to go ashore from a ship.
to leave an aircraft or other vehicle.

verb (used with object)

to remove or unload (cargo or passengers) from a ship, aircraft, or other vehicle.

Origin of disembark

1575–85; < Middle French desembarquer, equivalent to des- dis-1 + embarquer to embark
Related formsdis·em·bar·ka·tion [dis-em-bahr-key-shuh n] /dɪsˌɛm bɑrˈkeɪ ʃən/, dis·em·bark·ment, noun
Dictionary.com Unabridged Based on the Random House Unabridged Dictionary, © Random House, Inc. 2019

Related Words for disembark

alight, dismount, land, debark, arrive, anchor, deplane, detrain

Examples from the Web for disembark

Contemporary Examples of disembark

Historical Examples of disembark

  • "I'll bet everybody was glad to disembark at Schenectady," declared Stephen.

  • For a certain reason we had to disembark at Madras and return home to Calcutta.

    My Reminiscences

    Rabindranath Tagore

  • Then the note of a bugle close at hand startled us, and Ludar bade us disembark.

    Sir Ludar

    Talbot Baines Reed

  • Emob is the third plural of emel, to descend, to disembark, arrive.

  • The English could not disembark their troops to strengthen the Allies.

    The Life of Napoleon Bonaparte

    William Milligan Sloane

British Dictionary definitions for disembark

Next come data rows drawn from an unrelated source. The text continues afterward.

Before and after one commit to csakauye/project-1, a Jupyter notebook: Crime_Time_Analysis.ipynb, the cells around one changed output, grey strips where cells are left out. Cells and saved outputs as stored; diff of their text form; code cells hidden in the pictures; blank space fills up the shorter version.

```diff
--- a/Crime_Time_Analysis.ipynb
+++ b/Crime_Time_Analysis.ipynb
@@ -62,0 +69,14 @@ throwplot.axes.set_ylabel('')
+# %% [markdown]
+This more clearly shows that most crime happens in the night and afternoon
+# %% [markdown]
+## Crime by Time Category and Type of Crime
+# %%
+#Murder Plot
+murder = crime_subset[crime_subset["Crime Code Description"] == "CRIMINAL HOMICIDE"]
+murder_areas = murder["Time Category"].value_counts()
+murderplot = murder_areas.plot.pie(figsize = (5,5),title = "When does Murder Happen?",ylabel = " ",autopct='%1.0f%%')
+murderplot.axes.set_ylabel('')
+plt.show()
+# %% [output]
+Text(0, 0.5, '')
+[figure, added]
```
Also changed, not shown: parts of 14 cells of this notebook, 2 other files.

to land or cause to land from a ship, aircraft, etcseveral passengers disembarked; we will disembark the passengers
Derived Formsdisembarkation (dɪsˌɛmbɑːˈkeɪʃən) or disembarkment, noun
Collins English Dictionary - Complete & Unabridged 2012 Digital Edition © William Collins Sons & Co. Ltd. 1979, 1986 © HarperCollins Publishers 1998, 2000, 2003, 2005, 2006, 2007, 2009, 2012

Word Origin and History for disembark

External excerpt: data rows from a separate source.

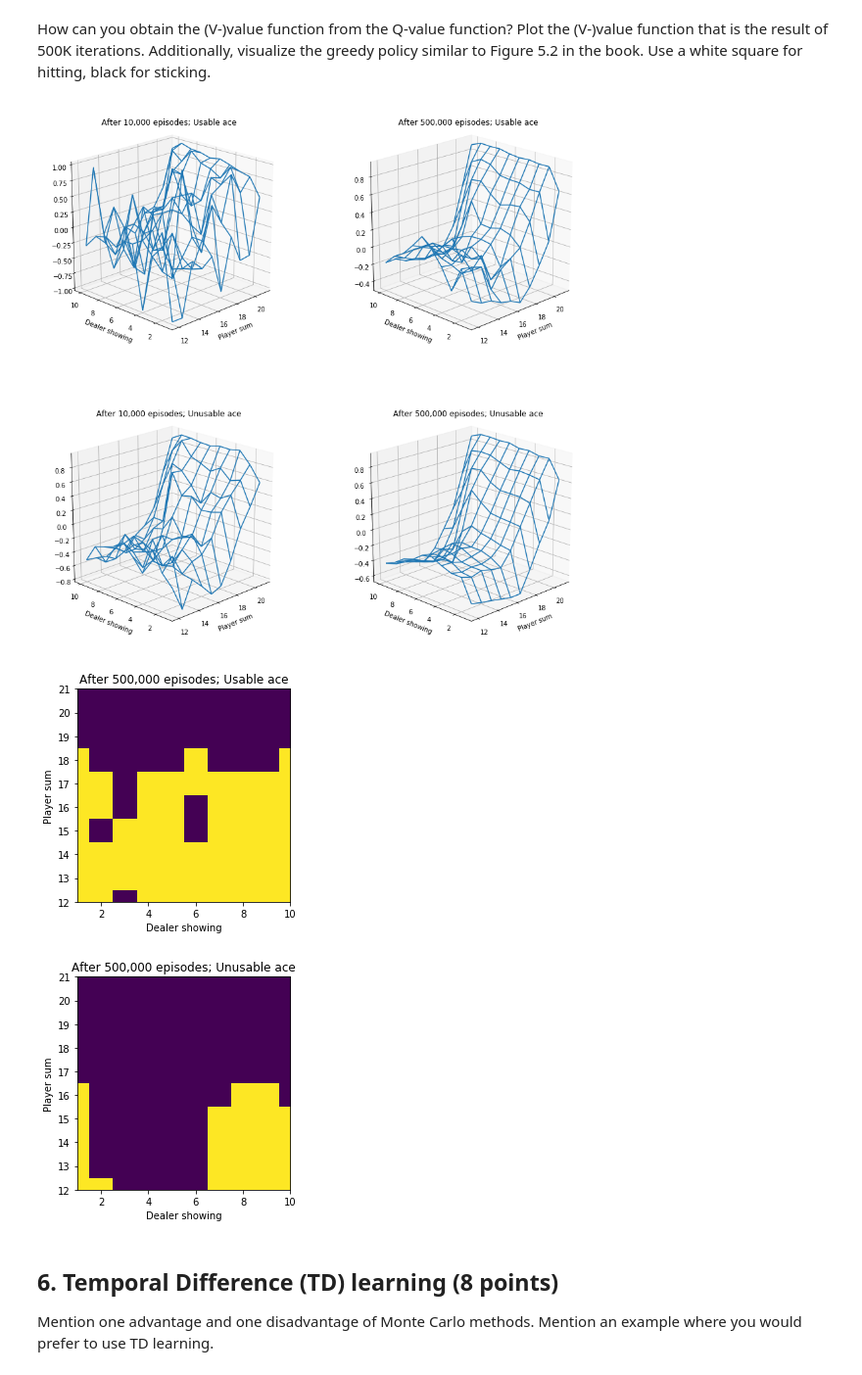
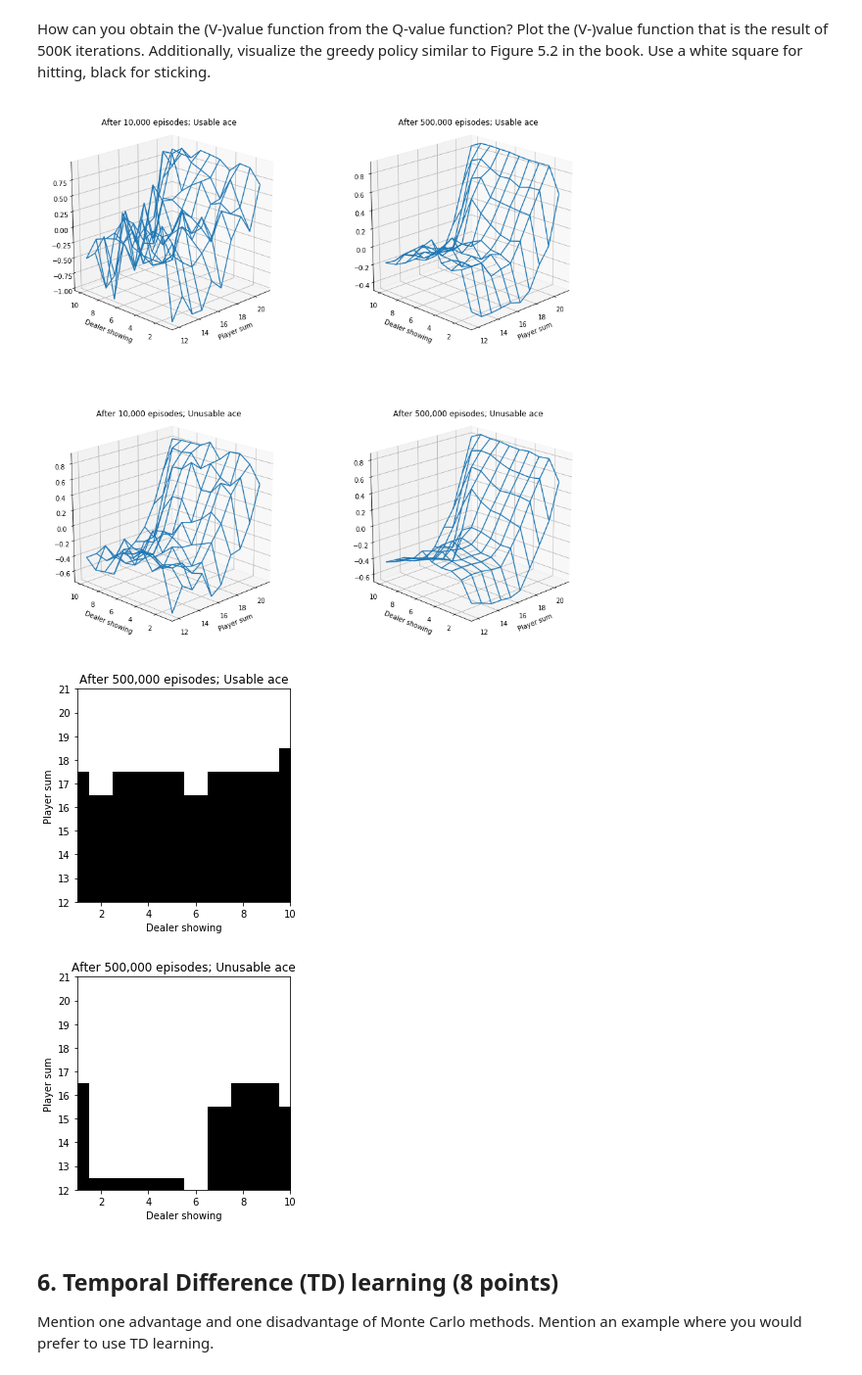
Before and after one commit to askliar/reinforcement-learning, a Jupyter notebook: labs/lab1/lab1.ipynb, the cells around one changed output. Shown at 98% size. Saved outputs shown, nothing was run; the diff lists cells and outputs as text; code cells hidden in the pictures.

```diff
--- a/labs/lab1/lab1.ipynb
+++ b/labs/lab1/lab1.ipynb
@@ -438,8 +443,8 @@ unusable_ace_500k = defaultdict(list)
 
 for i in itertools.product(range(12, 22),range(1, 11), [True, False]):
     x, y, usable_ace = i
-    z_10k = V_10k.get(i)
-    z_500k = V_500k.get(i)
+    z_10k = V_10k[i]
+    z_500k = V_500k[i]
 
     if z_10k is not None:
         usable_ace_10k["x"].append(x) if usable_ace else unusable_ace_10k["x"].append(x)
@@ -560,7 +565,7 @@ def mc_control_epsilon_greedy(env, num_episodes, discount_factor=1.0, epsilon=0.
 
     # The policy we're following
     policy = make_epsilon_greedy_policy(Q, epsilon, env.action_space.n)
-
+    old_policy = copy.deepcopy(policy)
     # YOUR CODE HERE
     for i in tqdm(range(num_episodes)):
         rewards = []
@@ -586,12 +591,12 @@ def mc_control_epsilon_greedy(env, num_episodes, discount_factor=1.0, epsilon=0.
         for t in range(timesteps, -1, -1):
             reward, state, action = rewards[t], states[t], actions[t]
 
-            already_in_history = np.any([ (a == action and state == s)
-                          for (s, a) in zip(states[:(t-1)], actions[:(t-1)])]) \
-                          if t > 0 else False
-            if already_in_history:
-                print('continue at ', t)
-                continue
+#             already_in_history = np.any([ (a == action and state == s)
+#                           for (s, a) in zip(states[:(t-1)], actions[:(t-1)])]) \
+#                           if t > 0 else False
+#             if already_in_history:
+#                 print('continue at ', t)
+#                 continue
             G = discount_factor * G + reward
             returns_sum[state][action] += G
             returns_count[state][action] += 1
@@ -617,7 +622,8 @@ from mpl_toolkits.mplot3d import axes3d
 def value_from_Q(Q, policy, n_actions):
     V = defaultdict(float)
     for state in Q:
-        V[state] = np.max(Q[state])
+        q_list = [Q[state][action] * policy(state)[action]  for action in range(n_actions)]
+        V[state] = sum(q_list)
     return V
 
 V_10k = value_from_Q(Q_10k, policy_10k, env.action_space.n)
@@ -631,8 +637,8 @@ unusable_ace_500k = defaultdict(list)
 
 for i in itertools.product(range(12, 22),range(1, 11), [True, False]):
     x, y, usable_ace = i
-    z_10k = V_10k.get(i)
-    z_500k = V_500k.get(i)
+    z_10k = V_10k[i]
+    z_500k = V_500k[i]
 
     if z_10k is not None:
         usable_ace_10k["x"].append(x) if usable_ace else unusable_ace_10k["x"].append(x)
@@ -692,34 +698,34 @@ ax4.view_init(elev=20., azim=225)
 
 plt.show()
 # %% [output]
-[figure, old version]
+[figure, new version]
 # %%
-## usable_mat = np.zeros((22, 11), dtype=int)
+usable_mat = np.zeros((22, 11), dtype=int)
 non_usable_mat = np.zeros((22, 11), dtype=int)
 
 for state in V_500k.keys():
     player, dealer, usable = state
     mat = usable_mat if usable else non_usable_mat
     mat[player, dealer] = np.argmax(policy(state))
 
-plt.imshow(usable_mat)
+plt.imshow(usable_mat, cmap='Greys')
 plt.title('After 500,000 episodes; Usable ace')
 plt.ylabel('Player sum')
 plt.ylim((12, 21))
 plt.xlabel('Dealer showing')
 plt.xlim((1, 10))
 plt.show()
 
-plt.imshow(non_usable_mat)
+plt.imshow(non_usable_mat, cmap='Greys')
 plt.title('After 500,000 episodes; Unusable ace')
 plt.ylabel('Player sum')
 plt.ylim((12, 21))
 plt.xlabel('Dealer showing')
 plt.xlim((1, 10))
 plt.show()
 # %% [output]
-[figure, old version]
+[figure, new version]
-[figure, old version]
+[figure, new version]
 # %% [markdown]
 ## 6. Temporal Difference (TD) learning (8 points)
 Mention one advantage and one disadvantage of Monte Carlo methods. Mention an example where you would prefer to use TD learning.
```
Also changed, not shown: parts of 15 cells of this notebook.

1580s, from Middle French desembarquer, from des- (see dis-) + embarquer (see embark). Related: Disembarkation; disembarked; disembarking.

Online Etymology Dictionary, © 2010 Douglas Harper